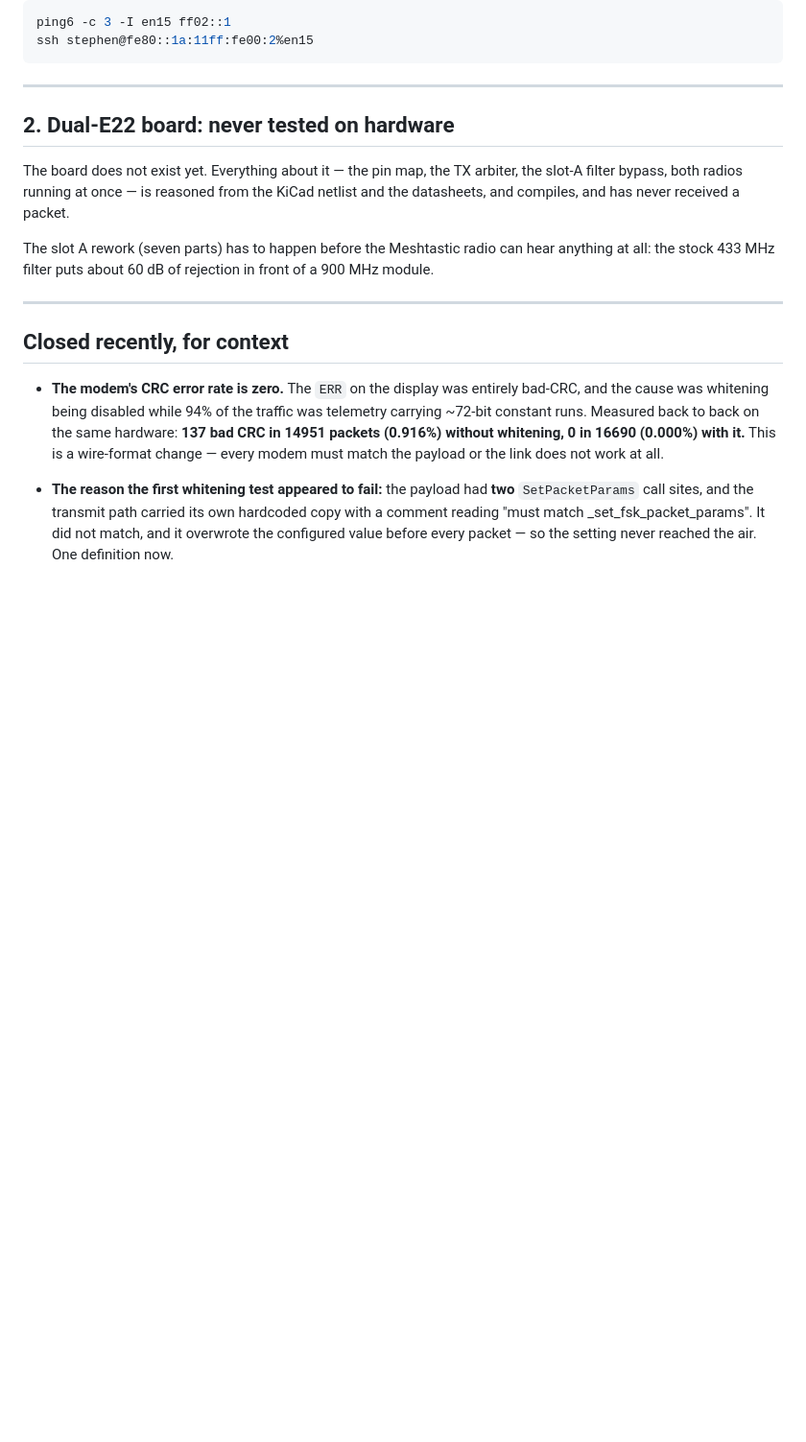
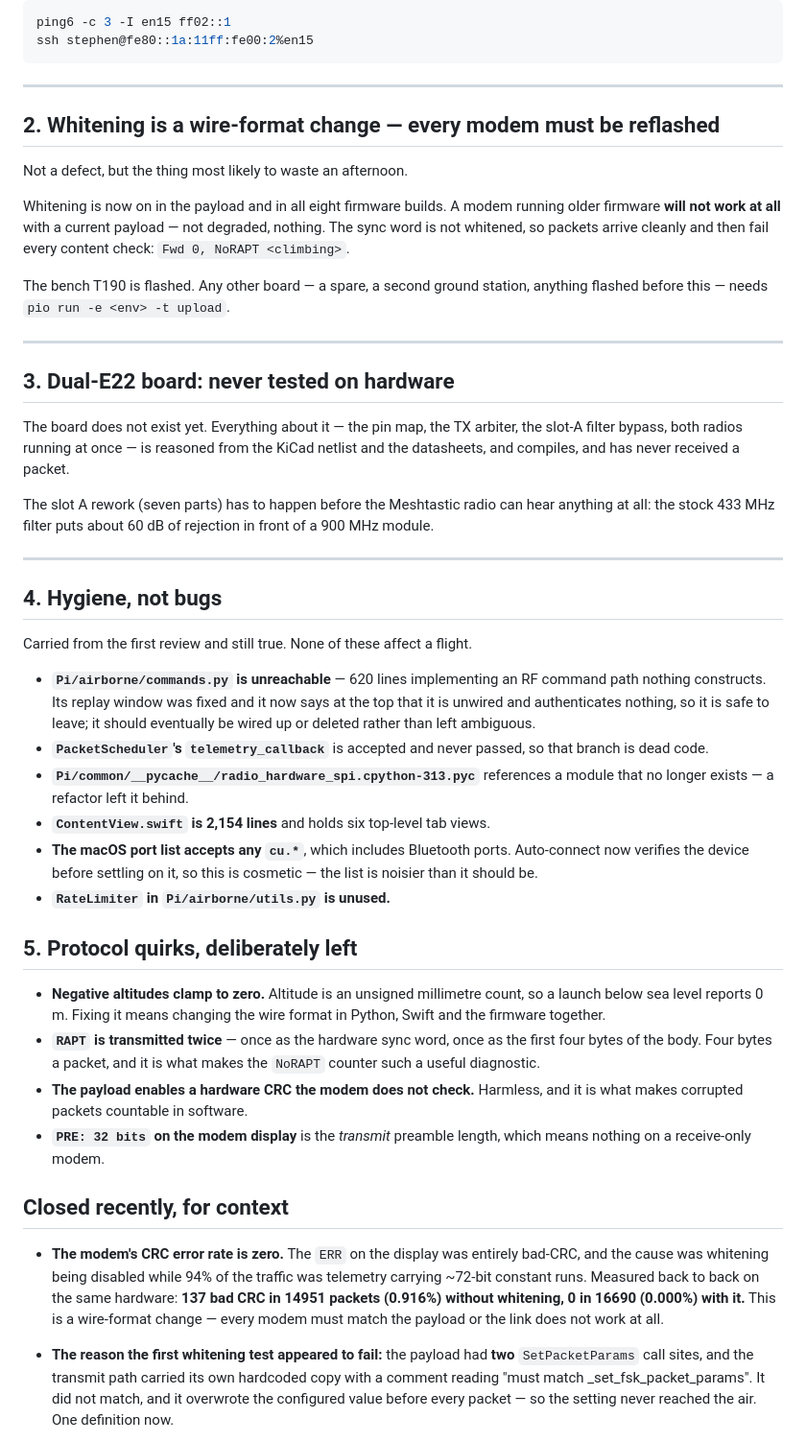
Before and after one commit to pingpongshow/RaptorQHAB, a Markdown page: docs/OUTSTANDING.md, the part around the change. Shown at 96% size. Rendered like a GitHub page; blank space fills up the shorter version.

Commit message:
Bring the outstanding list up to date
Two entries were stale and misleading. A6 said the radio receive path had never
been exercised; it is wired through Activity.LISTEN and has been tested against
a bench transmitter and a live mesh node at two hops. M2 said the macOS baud
rate needed to become per-connection; that class only ever serves the RAPTOR
modem, and the payload console and Meshtastic nodes have their own transports.

Added what the recent reviews turned up and did not fix: whitening being a
wire-format change that strands any un-reflashed modem, the hygiene items that
survive from the first review, and the protocol quirks left deliberately.

```diff
--- a/docs/OUTSTANDING.md
+++ b/docs/OUTSTANDING.md
@@ -65,7 +65,21 @@ ssh stephen@fe80::1a:11ff:fe00:2%en15
 
 ---
 
-## 2. Dual-E22 board: never tested on hardware
+## 2. Whitening is a wire-format change — every modem must be reflashed
+
+Not a defect, but the thing most likely to waste an afternoon.
+
+Whitening is now on in the payload and in all eight firmware builds. A modem
+running older firmware **will not work at all** with a current payload — not
+degraded, nothing. The sync word is not whitened, so packets arrive cleanly and
+then fail every content check: `Fwd 0, NoRAPT <climbing>`.
+
+The bench T190 is flashed. Any other board — a spare, a second ground station,
+anything flashed before this — needs `pio run -e <env> -t upload`.
+
+---
+
+## 3. Dual-E22 board: never tested on hardware
 
 The board does not exist yet. Everything about it — the pin map, the TX
 arbiter, the slot-A filter bypass, both radios running at once — is reasoned
@@ -77,6 +91,37 @@ hear anything at all: the stock 433 MHz filter puts about 60 dB of rejection in
 front of a 900 MHz module.
 
 ---
+
+## 4. Hygiene, not bugs
+
+Carried from the first review and still true. None of these affect a flight.
+
+- **`Pi/airborne/commands.py` is unreachable** — 620 lines implementing an RF
+  command path nothing constructs. Its replay window was fixed and it now says
+  at the top that it is unwired and authenticates nothing, so it is safe to
+  leave; it should eventually be wired up or deleted rather than left ambiguous.
+- **`PacketScheduler`'s `telemetry_callback`** is accepted and never passed, so
+  that branch is dead code.
+- **`Pi/common/__pycache__/radio_hardware_spi.cpython-313.pyc`** references a
+  module that no longer exists — a refactor left it behind.
+- **`ContentView.swift` is 2,154 lines** and holds six top-level tab views.
+- **The macOS port list accepts any `cu.*`**, which includes Bluetooth ports.
+  Auto-connect now verifies the device before settling on it, so this is
+  cosmetic — the list is noisier than it should be.
+- **`RateLimiter` in `Pi/airborne/utils.py` is unused.**
+
+## 5. Protocol quirks, deliberately left
+
+- **Negative altitudes clamp to zero.** Altitude is an unsigned millimetre
+  count, so a launch below sea level reports 0 m. Fixing it means changing the
+  wire format in Python, Swift and the firmware together.
+- **`RAPT` is transmitted twice** — once as the hardware sync word, once as the
+  first four bytes of the body. Four bytes a packet, and it is what makes the
+  `NoRAPT` counter such a useful diagnostic.
+- **The payload enables a hardware CRC the modem does not check.** Harmless,
+  and it is what makes corrupted packets countable in software.
+- **`PRE: 32 bits` on the modem display** is the *transmit* preamble length,
+  which means nothing on a receive-only modem.
 
 ## Closed recently, for context
 
```
Also changed, not shown: docs/REVIEW.md (+9 -4 lines).
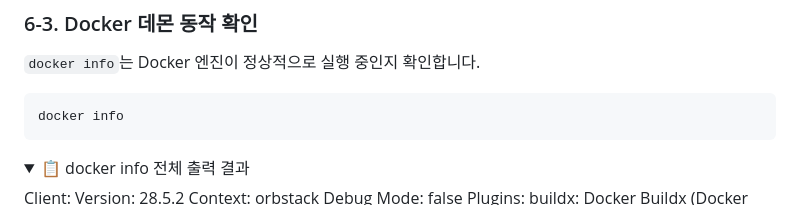
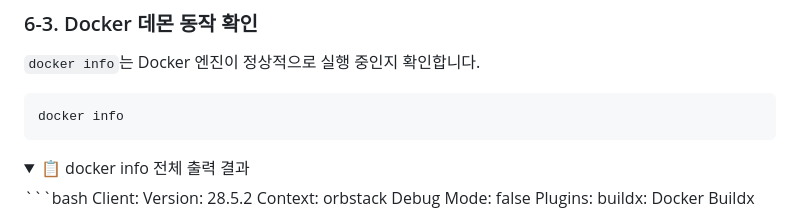
Before and after one commit to 5312ksy-beep/codyssey-mission_1-1, a Markdown page: README.md, the part around one of its changes. GitHub-like rendering; folded sections open.

````diff
--- a/README.md
+++ b/README.md
@@ -239,6 +239,7 @@ docker info
 ```
 <details>
 <summary>📋 docker info 전체 출력 결과</summary>
+ ```bash
 Client:
  Version:    28.5.2
  Context:    orbstack
````
Also changed, not shown: other parts of README.md (+1 -0 lines).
- - -
_Problem description:_
For each line of the listing that holds the word "from", show that line.

_Output for this task:_
survive from the first review, and the protocol quirks left deliberately.
+Carried from the first review and still true. None of these affect a flight.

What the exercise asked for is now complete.